“A lot of people were able to move in with friends and family,” she said. “So it’s thanks to the community.”
Brian Gomez, a spokesman for the American Red Cross Grand Canyon Chapter, saw the strong bonds holding Yarnell together.
“It’s a tight-knit community,” he said. “A lot of people that came to our shelters already knew each other.”
The Red Cross opened up two shelters in the area as soon as the fire began and continued to work there for the next 10 days, he said. It helped find housing for residents who had lost homes, assisted with bills, rent and essentials such as food.
Another Yarnell Hill Recovery Group spokeswoman said the Red Cross and the Salvation Army truly helped and “filled that immediate response.”
“We’re trying to pick up where they left off,” said Kathy Montgomery.
But state officials have not given up on FEMA aid.
“I am deeply troubled by the Obama administration’s decision to deny much-needed recovery assistance in the wake of Arizona’s deadliest wildfire,” Brewer said in a statement Friday, after the FEMA denial was announced.
That was echoed by Arizona Republican Sens. John McCain and Jeff Flake, who issued a joint statement Friday expressing their disappointment. They said they would talk with Brewer “and begin exploring with her options for appealing this decision.”
Brewer’s office did not respond to requests for comment Monday. But Rep. Paul Gosar, R-Prescott, said in a statement that he was also disappointed by the denial.
“The people of Yarnell do not ask much from the federal government,” he said, adding that the deaths and destruction from the fire make it “reasonable to expect FEMA to step in.”
Denny Foulk, the emergency management coordinator for Yavapai County, said local residents were wise not to bank on federal funds. But he said there are “bigger picture” problems that a disaster declaration would have helped, like repairs to the water system.
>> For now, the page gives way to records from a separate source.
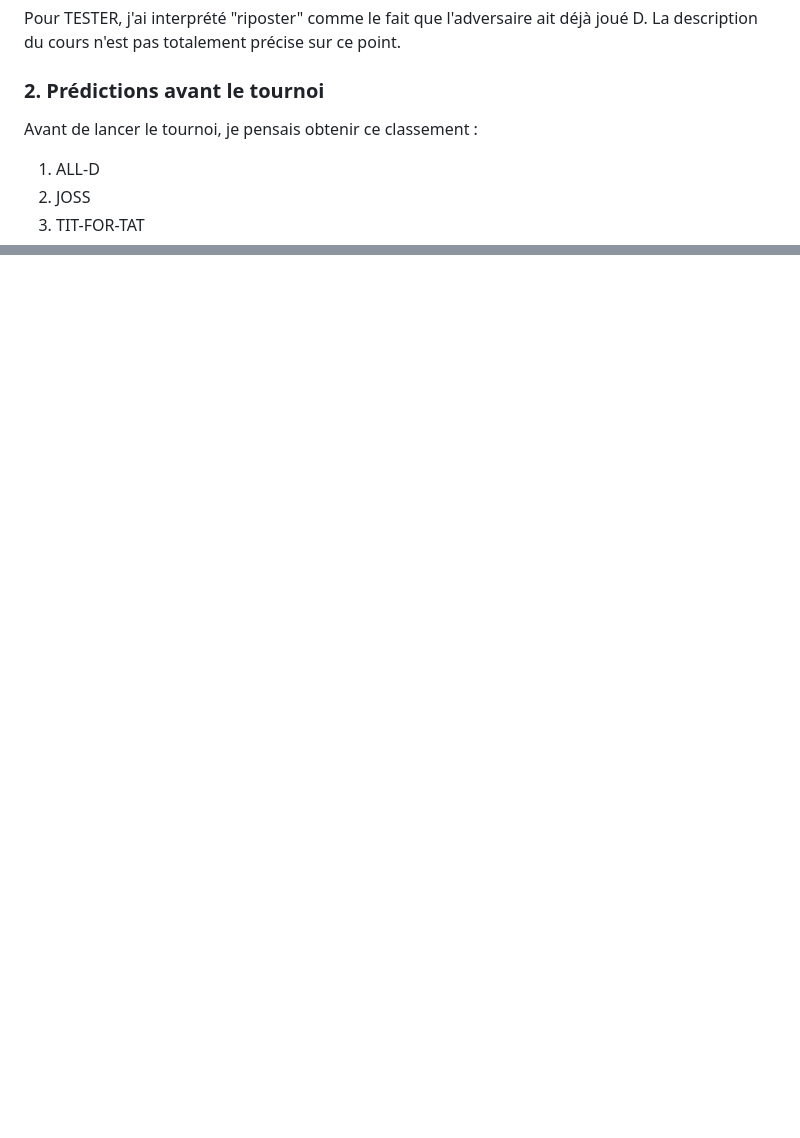
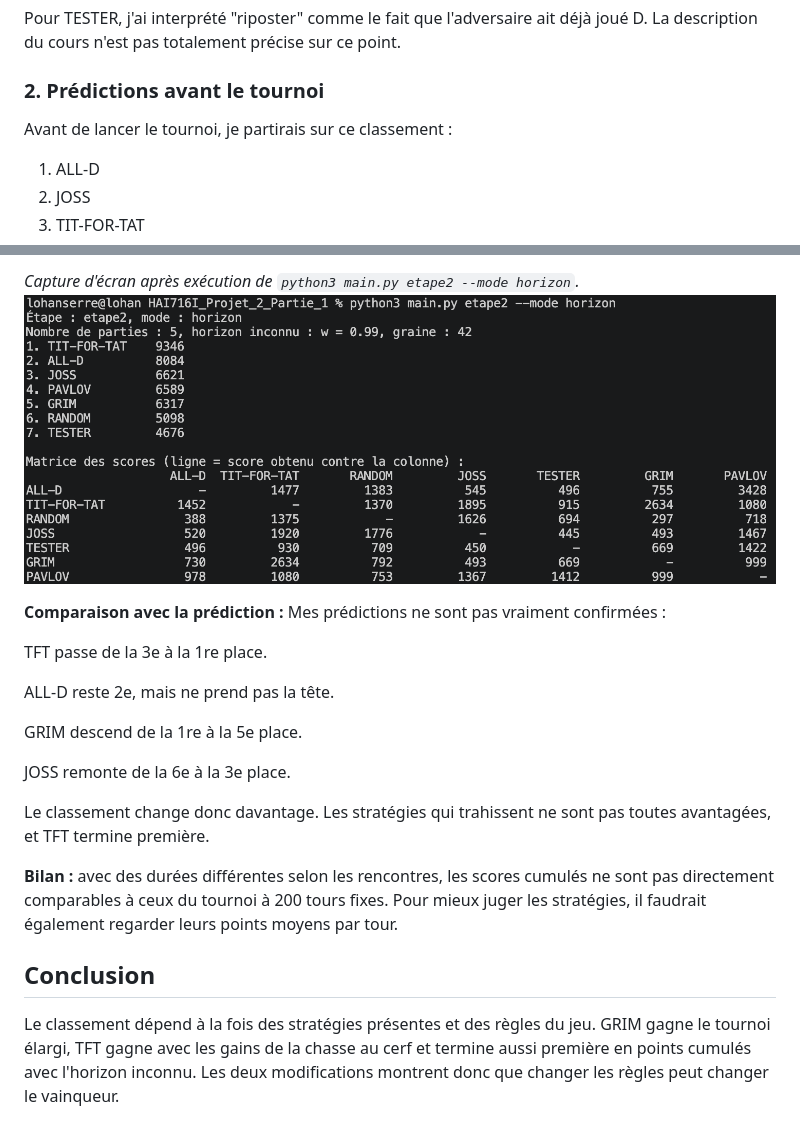
Before and after one commit to lohanSR/HAI716I_Projet_2_Partie_1, a Markdown page: JOURNAL_SERRE.md, 2 parts joined by grey strips. Drawn GitHub-style; pictures changed too: resultats/etape3-horizon-lohan.png (added); blank space fills up the shorter version.

Commit message:
Etape 3 Modifications du tournoi

```diff
--- a/JOURNAL_SERRE.md
+++ b/JOURNAL_SERRE.md
@@ -27,7 +27,7 @@ Pour TESTER, j'ai interprété "riposter" comme le fait que l'adversaire ait dé
 
 ### 2. Prédictions avant le tournoi
 
-Avant de lancer le tournoi, je pensais obtenir ce classement :
+Avant de lancer le tournoi, je partirais sur ce classement :
 
 1. ALL-D
 2. JOSS
@@ -81,0 +180,21 @@ Cela montre que le résultat d'une stratégie dépend beaucoup des adversaires p
+*Capture d'écran après exécution de `python3 main.py etape2 --mode horizon`.*
+![Résultats étape 3 mode horizon](resultats/etape3-horizon-lohan.png)
+
+**Comparaison avec la prédiction :**
+Mes prédictions ne sont pas vraiment confirmées :
+
+TFT passe de la 3e à la 1re place.
+
+ALL-D reste 2e, mais ne prend pas la tête.
+
+GRIM descend de la 1re à la 5e place.
+
+JOSS remonte de la 6e à la 3e place.
+
+Le classement change donc davantage. Les stratégies qui trahissent ne sont pas toutes avantagées, et TFT termine première.
+
+**Bilan :** avec des durées différentes selon les rencontres, les scores cumulés ne sont pas directement comparables à ceux du tournoi à 200 tours fixes. Pour mieux juger les stratégies, il faudrait également regarder leurs points moyens par tour.
+
+## Conclusion
+
+Le classement dépend à la fois des stratégies présentes et des règles du jeu. GRIM gagne le tournoi élargi, TFT gagne avec les gains de la chasse au cerf et termine aussi première en points cumulés avec l'horizon inconnu. Les deux modifications montrent donc que changer les règles peut changer le vainqueur.
```
Also changed, not shown: other parts of JOURNAL_SERRE.md (+98 -0 lines), resultats/etape2-lohan.png (added), resultats/etape3-cerf-lohan.png (added), 1 other file.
“Yarnell Recovery Group is helping the direct people affected, no bones about it. They’re doing an outstanding job, I’m very proud of those people,” Foulk said. “But at the same time I’m looking at a bigger picture.”
Lecher believes the FEMA rejection is more like a “political slap in the face,” but says Yarnell will be OK without the federal aid.
Gomez, who said the Red Cross ended its work in the community a couple of weeks ago, shares Lecher’s confidence in the community’s resilient nature.
“If there’s any community out there that can come out of this, it’s Yarnell,” he said.
- 7 common ways to get sued by your employees
- Why it might be time to upgrade your toilet
- Arizona teachers are building a better future by using technology in the classroom
- How to make summer reading fun for the whole family
- How to find relief for chronic joint pain
- Can the NBA Lottery save the Suns?
- Skip Urgent Care: 5 ailments you can treat with telemedicine
- Skin Cancer in Arizona: Stats, facts and new immunotherapy drugs making strides
- Distracted walking injuries end up not so funny
- Scary situations: 5 quick tips before you let a contractor in your home
- Four ways telemedicine is changing the health care industry
- 5 mistakes homeowners make in the spring
- Three rivers run through it: Exploring Arizona's waterways
- Smart home basics: things you need to know to get started
- 5 Surprising things causing back pain
- Arizona agriculture is a $17.1B industry
- Timeline: Arizona's roots in brewing history
- 5 reasons to love the D-backs this season
- Tips for taking your home entertainment experience to the backyard
- Tech-related injuries your parents never experienced
- Workers comp: Signs your co-worker could be a fraud
- Who's the real founder of America's pastime?
- Epidemic rising? What you need to know about Alzheimer's in Arizona
- 5 unforgettable Wooden Award winners
- Family and hard work are keys to success of modern dairy farmers
- Genetic testing could hold answers for colon cancer survival
- Cold beers and baseball: A beer lover's guide to Spring Training
- Telecommuting: 5 tips to make it work for employers and employees
- See how top CFOs feel about economic growth in the Valley
- Migraine myths that keep patients from effective treatments